> **Goal of the exercise**
What is needed here is an exact repetition of the records below, beginning at the line that has "MOD --> SER" and stopping after the line that has "classDef serviceStyle fill:#1565C0,stroke:#1565C0,color:#FFFFFF".

> **Given records**
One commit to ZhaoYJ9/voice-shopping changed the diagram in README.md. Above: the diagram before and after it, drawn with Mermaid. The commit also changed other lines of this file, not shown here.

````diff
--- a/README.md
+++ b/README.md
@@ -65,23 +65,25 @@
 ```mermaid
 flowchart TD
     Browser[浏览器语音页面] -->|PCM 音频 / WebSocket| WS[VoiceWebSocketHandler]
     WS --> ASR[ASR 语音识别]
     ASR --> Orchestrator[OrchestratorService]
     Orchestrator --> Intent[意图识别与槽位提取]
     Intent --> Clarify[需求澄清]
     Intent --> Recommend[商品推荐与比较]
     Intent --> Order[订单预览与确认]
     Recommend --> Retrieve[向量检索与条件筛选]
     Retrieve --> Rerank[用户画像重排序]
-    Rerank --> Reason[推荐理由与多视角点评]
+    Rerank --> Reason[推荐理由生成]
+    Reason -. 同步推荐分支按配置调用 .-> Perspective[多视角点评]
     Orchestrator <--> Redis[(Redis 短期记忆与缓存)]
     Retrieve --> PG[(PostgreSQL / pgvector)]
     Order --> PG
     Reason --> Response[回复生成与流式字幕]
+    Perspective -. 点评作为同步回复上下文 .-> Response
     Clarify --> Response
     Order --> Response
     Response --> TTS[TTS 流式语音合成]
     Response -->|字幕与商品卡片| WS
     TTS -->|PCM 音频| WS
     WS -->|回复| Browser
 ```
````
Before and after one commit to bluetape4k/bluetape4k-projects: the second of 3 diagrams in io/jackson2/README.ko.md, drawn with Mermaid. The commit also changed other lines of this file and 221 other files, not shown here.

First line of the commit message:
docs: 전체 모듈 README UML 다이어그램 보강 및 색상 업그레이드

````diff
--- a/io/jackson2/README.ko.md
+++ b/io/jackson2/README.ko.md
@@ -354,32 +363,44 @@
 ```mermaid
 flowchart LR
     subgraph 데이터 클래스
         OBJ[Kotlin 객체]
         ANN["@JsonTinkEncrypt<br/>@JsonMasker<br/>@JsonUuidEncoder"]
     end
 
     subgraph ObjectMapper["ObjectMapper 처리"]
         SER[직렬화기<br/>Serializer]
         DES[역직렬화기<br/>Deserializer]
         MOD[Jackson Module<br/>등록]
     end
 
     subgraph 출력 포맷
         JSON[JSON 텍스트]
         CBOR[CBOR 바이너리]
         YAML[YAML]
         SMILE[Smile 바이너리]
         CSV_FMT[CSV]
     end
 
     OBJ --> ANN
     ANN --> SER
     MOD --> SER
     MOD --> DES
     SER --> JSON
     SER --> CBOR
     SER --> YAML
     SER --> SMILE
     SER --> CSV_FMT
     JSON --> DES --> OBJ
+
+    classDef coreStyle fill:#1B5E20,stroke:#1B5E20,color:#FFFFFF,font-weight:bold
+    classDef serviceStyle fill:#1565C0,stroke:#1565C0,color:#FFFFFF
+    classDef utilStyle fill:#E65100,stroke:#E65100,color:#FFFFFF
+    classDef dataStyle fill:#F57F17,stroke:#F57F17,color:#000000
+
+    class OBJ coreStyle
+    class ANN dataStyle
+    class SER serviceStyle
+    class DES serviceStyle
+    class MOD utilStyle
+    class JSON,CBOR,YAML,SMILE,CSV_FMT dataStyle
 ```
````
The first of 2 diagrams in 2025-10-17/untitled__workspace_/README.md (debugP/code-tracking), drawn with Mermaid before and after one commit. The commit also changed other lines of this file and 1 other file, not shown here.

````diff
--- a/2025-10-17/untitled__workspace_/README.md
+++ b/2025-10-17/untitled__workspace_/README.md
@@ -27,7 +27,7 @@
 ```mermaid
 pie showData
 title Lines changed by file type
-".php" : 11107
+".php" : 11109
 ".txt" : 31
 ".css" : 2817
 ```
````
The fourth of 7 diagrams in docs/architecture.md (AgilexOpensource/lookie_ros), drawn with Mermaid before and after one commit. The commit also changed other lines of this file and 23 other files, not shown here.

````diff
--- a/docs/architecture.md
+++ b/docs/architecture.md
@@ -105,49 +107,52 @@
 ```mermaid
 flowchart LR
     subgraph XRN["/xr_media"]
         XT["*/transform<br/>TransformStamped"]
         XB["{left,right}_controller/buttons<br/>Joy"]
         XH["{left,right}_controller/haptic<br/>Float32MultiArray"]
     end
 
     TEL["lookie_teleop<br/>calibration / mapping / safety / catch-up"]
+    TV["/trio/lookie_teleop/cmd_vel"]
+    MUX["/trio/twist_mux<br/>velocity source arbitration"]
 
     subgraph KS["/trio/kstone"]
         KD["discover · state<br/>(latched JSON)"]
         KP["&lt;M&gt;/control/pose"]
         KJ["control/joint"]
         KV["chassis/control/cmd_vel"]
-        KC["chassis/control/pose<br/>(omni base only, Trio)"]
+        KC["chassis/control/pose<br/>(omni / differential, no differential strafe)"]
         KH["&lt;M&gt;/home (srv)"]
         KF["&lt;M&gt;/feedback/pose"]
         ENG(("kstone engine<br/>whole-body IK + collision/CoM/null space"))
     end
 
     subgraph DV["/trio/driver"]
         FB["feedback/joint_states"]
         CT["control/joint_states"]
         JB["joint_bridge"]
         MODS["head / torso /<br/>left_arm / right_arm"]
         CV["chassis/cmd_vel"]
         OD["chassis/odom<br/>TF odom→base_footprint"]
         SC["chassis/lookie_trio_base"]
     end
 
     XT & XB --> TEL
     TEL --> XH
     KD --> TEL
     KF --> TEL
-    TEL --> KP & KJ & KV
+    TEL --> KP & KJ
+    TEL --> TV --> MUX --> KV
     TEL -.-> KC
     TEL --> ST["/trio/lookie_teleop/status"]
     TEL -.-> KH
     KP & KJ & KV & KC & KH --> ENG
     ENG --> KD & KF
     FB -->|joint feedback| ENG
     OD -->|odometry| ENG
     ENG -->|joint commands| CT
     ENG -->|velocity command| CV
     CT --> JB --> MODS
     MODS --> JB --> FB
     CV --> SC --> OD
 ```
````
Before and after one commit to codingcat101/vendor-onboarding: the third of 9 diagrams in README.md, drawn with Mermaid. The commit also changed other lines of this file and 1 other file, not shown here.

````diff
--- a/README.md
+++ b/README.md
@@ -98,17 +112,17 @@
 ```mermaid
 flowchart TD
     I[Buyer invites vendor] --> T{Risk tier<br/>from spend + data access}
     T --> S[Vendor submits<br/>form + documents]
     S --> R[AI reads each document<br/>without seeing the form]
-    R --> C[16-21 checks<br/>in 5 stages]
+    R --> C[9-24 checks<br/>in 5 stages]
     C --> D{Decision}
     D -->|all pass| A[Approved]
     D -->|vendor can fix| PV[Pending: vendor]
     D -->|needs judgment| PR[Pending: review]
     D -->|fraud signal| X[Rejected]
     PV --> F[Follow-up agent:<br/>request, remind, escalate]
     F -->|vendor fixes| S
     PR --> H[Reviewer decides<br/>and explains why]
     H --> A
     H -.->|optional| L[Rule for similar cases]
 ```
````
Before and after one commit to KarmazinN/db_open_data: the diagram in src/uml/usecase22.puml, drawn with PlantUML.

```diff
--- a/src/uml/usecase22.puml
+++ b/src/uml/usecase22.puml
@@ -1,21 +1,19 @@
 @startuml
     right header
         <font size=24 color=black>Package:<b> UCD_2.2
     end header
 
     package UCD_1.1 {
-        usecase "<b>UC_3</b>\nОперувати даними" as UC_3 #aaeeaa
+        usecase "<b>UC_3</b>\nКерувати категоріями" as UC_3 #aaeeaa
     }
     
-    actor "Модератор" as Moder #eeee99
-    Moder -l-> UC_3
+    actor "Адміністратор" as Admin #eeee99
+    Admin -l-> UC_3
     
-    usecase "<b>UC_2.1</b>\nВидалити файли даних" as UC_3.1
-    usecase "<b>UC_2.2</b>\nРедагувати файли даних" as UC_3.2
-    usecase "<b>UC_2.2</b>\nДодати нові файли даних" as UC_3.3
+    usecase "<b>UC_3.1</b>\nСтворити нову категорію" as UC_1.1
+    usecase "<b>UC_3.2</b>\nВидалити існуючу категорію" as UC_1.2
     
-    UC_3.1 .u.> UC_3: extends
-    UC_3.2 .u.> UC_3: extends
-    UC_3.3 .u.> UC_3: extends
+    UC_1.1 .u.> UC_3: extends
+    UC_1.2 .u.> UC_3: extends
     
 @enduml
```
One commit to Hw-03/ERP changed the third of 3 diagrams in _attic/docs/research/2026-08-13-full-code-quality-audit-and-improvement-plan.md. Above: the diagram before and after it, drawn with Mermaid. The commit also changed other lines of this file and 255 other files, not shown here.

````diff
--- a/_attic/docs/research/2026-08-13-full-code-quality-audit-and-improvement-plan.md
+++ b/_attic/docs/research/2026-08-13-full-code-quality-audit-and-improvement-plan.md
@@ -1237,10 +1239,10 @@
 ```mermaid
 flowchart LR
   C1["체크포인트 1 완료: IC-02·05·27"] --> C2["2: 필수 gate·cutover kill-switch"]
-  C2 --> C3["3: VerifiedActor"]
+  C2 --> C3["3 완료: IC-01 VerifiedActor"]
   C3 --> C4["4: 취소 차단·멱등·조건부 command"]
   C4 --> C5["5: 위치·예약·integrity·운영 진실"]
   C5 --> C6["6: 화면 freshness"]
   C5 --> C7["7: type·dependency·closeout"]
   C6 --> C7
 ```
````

> **Answer to this problem**
     MOD --> SER
     MOD --> DES
     SER --> JSON
     SER --> CBOR
     SER --> YAML
     SER --> SMILE
     SER --> CSV_FMT
     JSON --> DES --> OBJ
+
+    classDef coreStyle fill:#1B5E20,stroke:#1B5E20,color:#FFFFFF,font-weight:bold
+    classDef serviceStyle fill:#1565C0,stroke:#1565C0,color:#FFFFFF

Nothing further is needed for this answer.